Exercise materials -
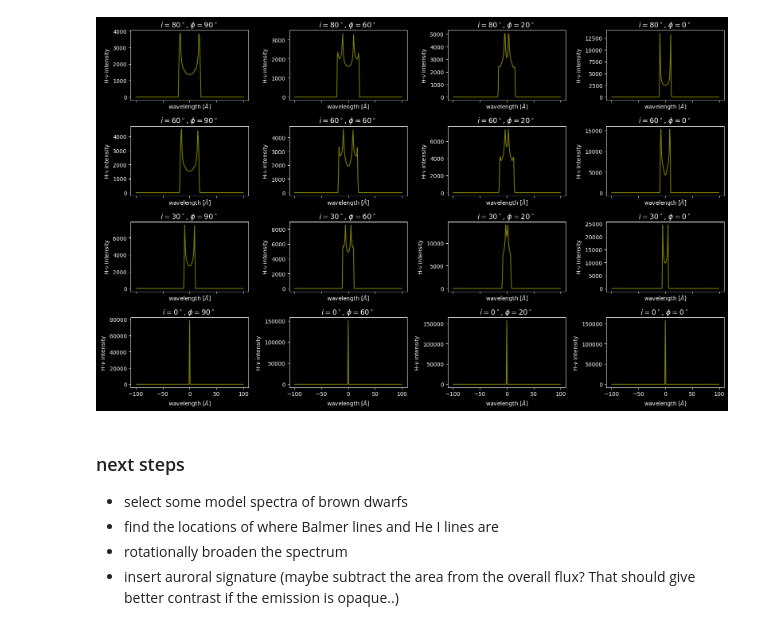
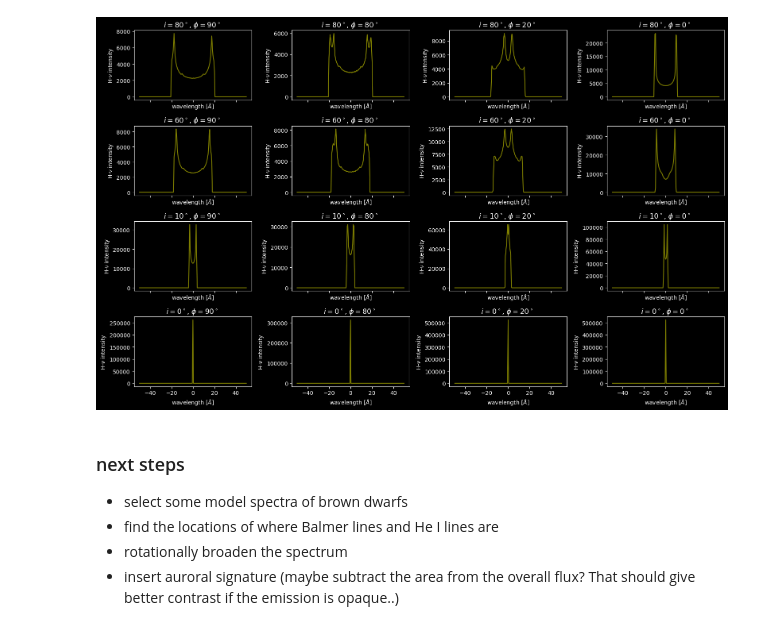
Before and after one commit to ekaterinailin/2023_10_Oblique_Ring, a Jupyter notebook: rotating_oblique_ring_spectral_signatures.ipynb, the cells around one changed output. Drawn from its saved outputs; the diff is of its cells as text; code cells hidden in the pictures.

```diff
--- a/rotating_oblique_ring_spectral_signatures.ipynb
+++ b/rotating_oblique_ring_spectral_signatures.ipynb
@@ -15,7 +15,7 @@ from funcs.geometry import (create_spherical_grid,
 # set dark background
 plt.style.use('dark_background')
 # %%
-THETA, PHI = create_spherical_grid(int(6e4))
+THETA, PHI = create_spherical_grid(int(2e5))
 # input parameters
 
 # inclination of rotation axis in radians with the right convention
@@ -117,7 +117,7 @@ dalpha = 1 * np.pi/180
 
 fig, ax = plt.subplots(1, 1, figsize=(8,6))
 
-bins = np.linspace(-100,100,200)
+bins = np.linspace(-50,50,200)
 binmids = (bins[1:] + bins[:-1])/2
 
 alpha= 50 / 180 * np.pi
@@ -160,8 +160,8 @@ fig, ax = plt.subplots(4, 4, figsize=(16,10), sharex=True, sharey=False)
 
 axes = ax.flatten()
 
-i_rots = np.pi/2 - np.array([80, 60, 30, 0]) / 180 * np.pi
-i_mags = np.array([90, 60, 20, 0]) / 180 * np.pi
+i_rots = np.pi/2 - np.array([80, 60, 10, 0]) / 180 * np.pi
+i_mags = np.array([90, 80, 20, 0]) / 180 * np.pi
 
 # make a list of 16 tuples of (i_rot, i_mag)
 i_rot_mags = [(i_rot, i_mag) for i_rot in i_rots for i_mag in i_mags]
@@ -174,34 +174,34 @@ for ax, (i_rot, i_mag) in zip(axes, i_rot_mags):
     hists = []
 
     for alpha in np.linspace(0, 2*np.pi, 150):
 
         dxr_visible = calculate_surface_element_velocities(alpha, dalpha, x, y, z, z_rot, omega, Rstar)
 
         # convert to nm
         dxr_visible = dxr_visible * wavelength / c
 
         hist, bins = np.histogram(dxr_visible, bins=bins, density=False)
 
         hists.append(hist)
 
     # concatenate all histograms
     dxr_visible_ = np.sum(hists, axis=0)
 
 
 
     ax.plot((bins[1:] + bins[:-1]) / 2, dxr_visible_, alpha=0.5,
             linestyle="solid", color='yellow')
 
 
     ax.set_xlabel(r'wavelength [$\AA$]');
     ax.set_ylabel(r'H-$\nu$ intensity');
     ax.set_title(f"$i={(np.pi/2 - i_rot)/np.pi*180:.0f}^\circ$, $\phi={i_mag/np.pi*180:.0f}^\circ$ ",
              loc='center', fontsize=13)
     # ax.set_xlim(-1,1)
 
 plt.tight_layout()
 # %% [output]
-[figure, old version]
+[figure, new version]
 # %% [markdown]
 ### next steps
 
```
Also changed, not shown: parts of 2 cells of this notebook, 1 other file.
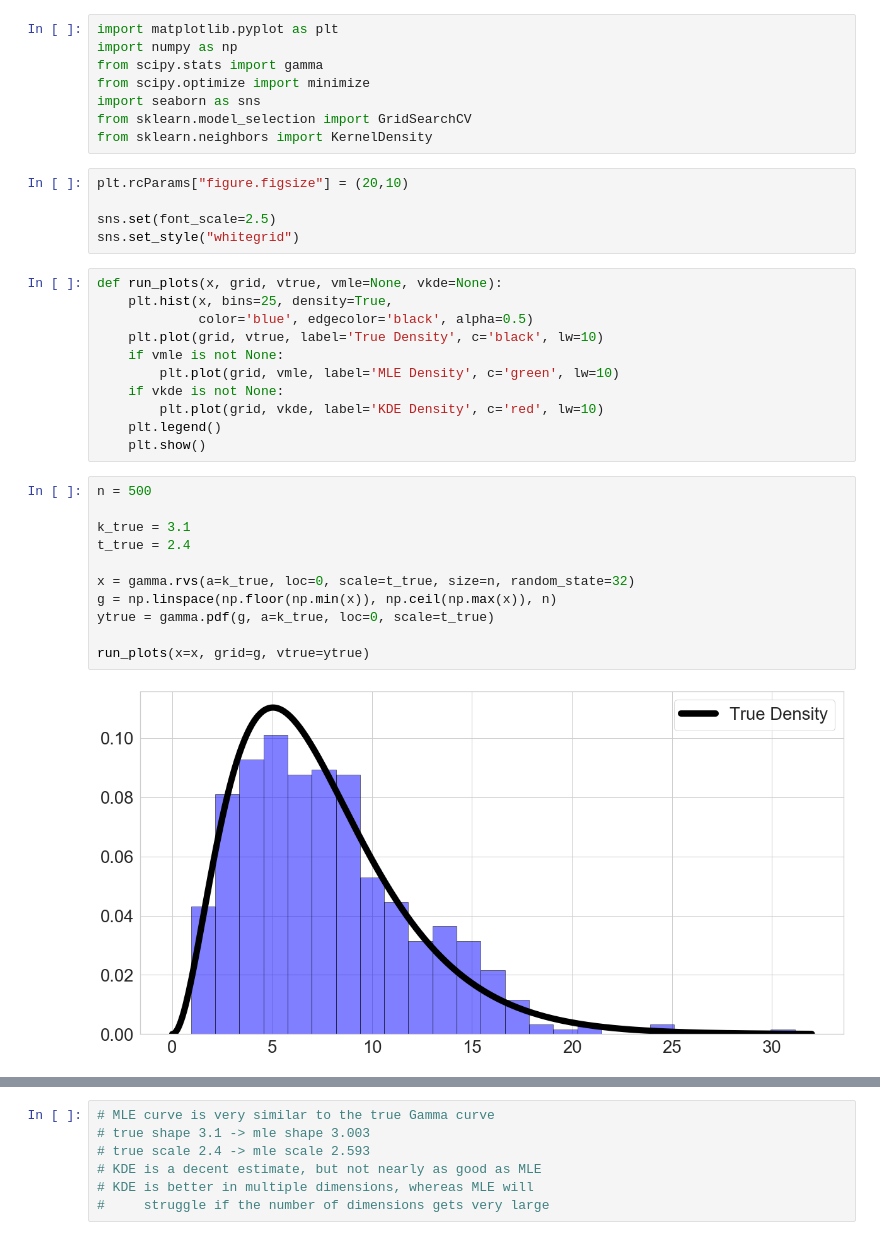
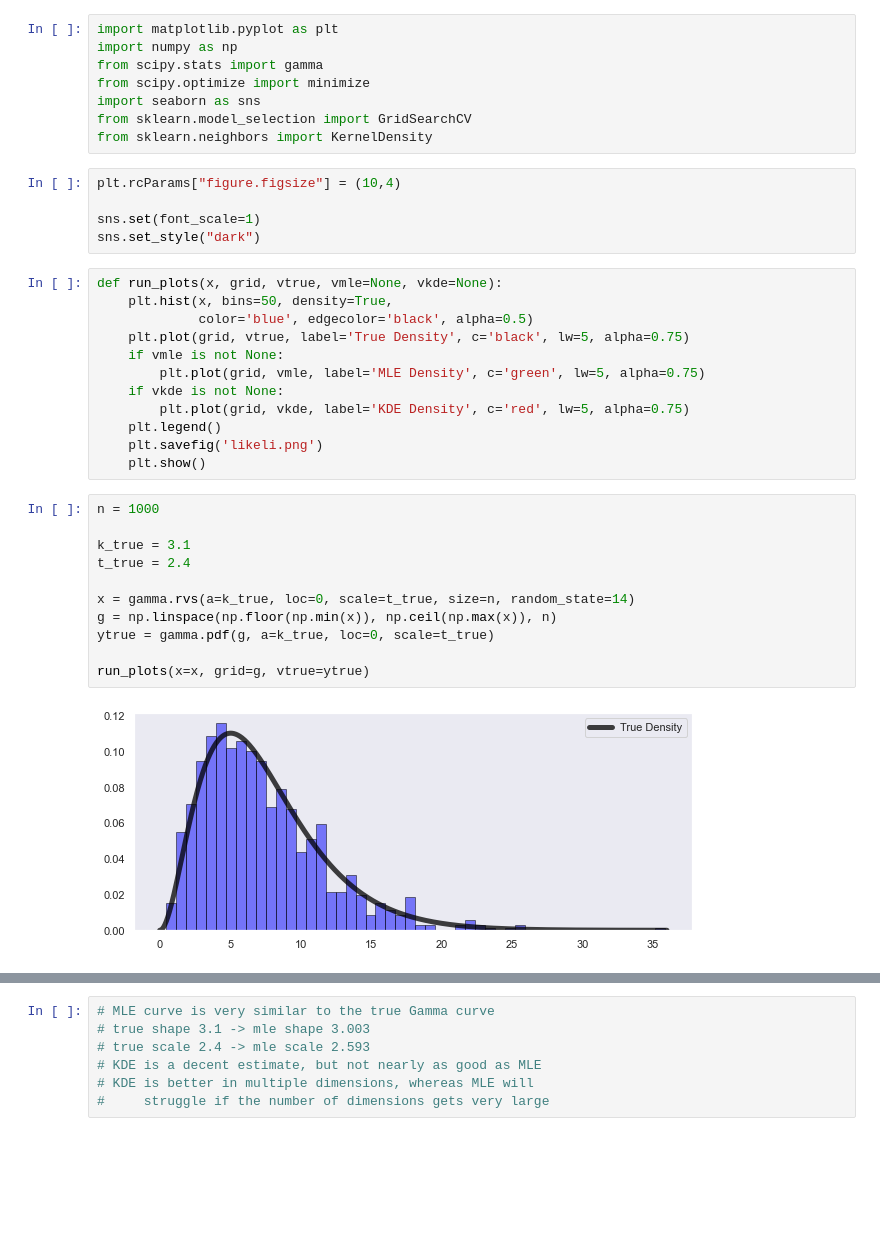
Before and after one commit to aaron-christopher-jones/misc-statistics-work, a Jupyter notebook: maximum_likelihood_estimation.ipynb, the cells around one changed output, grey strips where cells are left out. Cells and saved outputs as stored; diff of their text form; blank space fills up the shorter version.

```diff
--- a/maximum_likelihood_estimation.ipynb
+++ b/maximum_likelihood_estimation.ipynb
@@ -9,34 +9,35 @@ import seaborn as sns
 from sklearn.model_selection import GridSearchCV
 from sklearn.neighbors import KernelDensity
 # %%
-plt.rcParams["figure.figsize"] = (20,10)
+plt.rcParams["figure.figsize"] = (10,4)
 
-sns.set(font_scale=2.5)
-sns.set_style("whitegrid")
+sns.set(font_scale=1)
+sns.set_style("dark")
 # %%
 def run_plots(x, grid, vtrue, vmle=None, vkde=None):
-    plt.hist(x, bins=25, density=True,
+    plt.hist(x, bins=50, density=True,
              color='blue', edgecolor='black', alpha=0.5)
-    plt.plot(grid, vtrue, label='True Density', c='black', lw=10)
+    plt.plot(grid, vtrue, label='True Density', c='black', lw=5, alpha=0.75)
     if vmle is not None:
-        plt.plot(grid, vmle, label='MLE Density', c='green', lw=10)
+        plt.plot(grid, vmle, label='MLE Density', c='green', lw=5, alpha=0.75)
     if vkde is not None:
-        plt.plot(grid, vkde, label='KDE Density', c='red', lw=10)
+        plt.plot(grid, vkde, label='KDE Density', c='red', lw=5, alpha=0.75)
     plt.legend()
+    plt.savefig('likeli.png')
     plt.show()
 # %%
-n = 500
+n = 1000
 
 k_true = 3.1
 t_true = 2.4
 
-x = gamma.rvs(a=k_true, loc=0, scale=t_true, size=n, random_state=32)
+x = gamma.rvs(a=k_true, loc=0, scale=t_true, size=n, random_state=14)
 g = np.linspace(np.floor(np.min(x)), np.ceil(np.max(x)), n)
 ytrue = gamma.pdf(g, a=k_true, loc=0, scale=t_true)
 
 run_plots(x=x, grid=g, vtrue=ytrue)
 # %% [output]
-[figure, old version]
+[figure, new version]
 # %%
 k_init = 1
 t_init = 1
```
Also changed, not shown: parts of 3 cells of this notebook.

Task requirements - In the material above, each line with the word "bins" should be copied.

Solution to the exercise -
-bins = np.linspace(-100,100,200)
+bins = np.linspace(-50,50,200)
 binmids = (bins[1:] + bins[:-1])/2
         hist, bins = np.histogram(dxr_visible, bins=bins, density=False)
     ax.plot((bins[1:] + bins[:-1]) / 2, dxr_visible_, alpha=0.5,
-    plt.hist(x, bins=25, density=True,
+    plt.hist(x, bins=50, density=True,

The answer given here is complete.